Goal of the exercise. Take each line below that has "html" and copy it.

### Exercise data

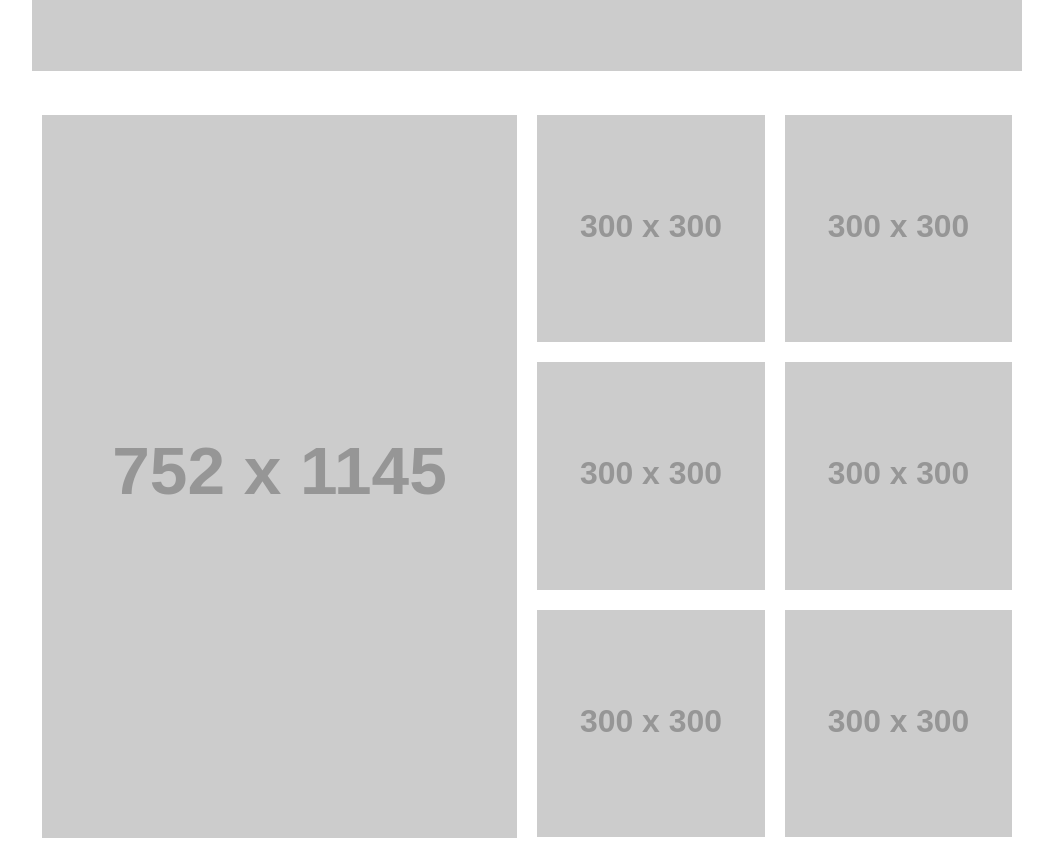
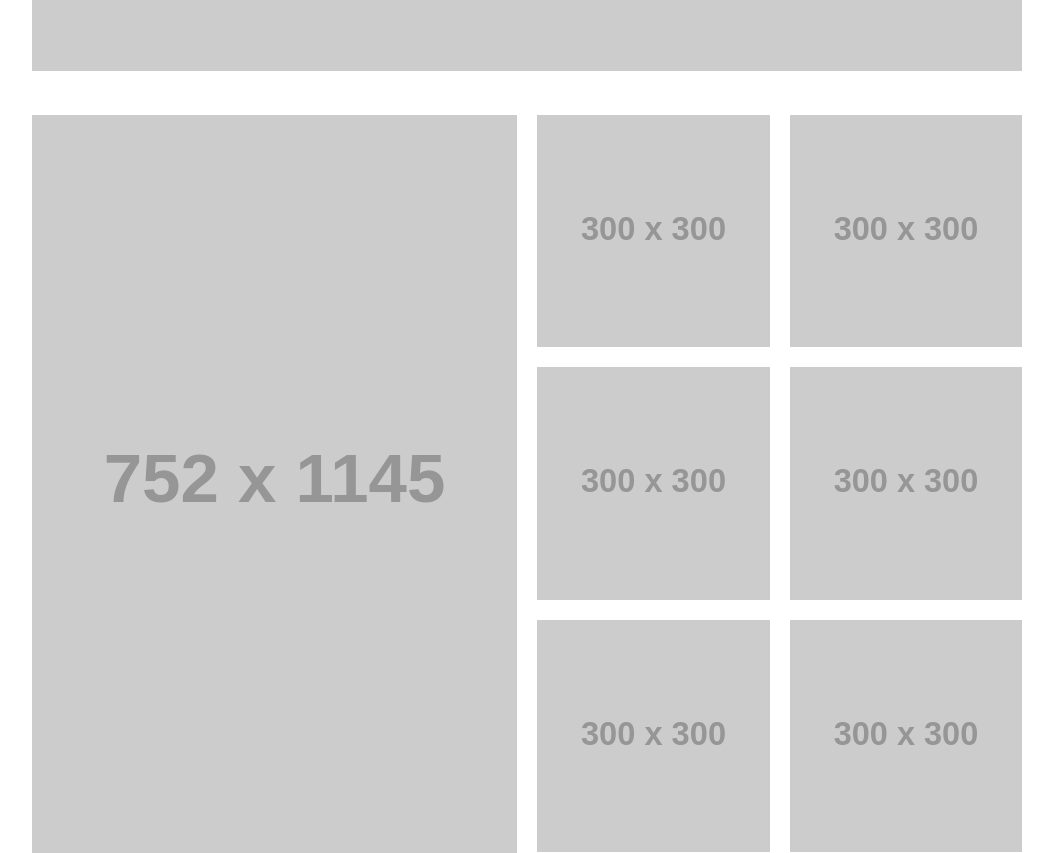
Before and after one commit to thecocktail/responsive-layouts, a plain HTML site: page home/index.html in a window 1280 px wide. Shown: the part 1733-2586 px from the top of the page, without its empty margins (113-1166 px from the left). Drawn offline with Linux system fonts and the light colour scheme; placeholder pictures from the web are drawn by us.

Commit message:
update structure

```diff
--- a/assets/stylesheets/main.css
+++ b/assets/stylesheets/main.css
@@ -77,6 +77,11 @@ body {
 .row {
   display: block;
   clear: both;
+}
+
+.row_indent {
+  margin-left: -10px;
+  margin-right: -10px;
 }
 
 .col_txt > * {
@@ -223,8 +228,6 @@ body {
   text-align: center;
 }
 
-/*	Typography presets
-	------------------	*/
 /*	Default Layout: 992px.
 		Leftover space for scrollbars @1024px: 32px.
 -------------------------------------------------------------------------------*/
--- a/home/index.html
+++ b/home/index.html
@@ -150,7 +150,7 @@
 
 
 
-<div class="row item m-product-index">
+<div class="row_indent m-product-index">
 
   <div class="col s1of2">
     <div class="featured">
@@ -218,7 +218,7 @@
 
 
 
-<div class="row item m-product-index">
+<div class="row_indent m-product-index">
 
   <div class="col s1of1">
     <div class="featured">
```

######

Answer to the problem.
Before and after one commit to thecocktail/responsive-layouts, a plain HTML site: page home/index.html in a window 1280 px wide. Shown: the part 1733-2586 px from the top of the page, without its empty margins (113-1166 px from the left). Drawn offline with Linux system fonts and the light colour scheme; placeholder pictures from the web are drawn by us.
--- a/home/index.html
+++ b/home/index.html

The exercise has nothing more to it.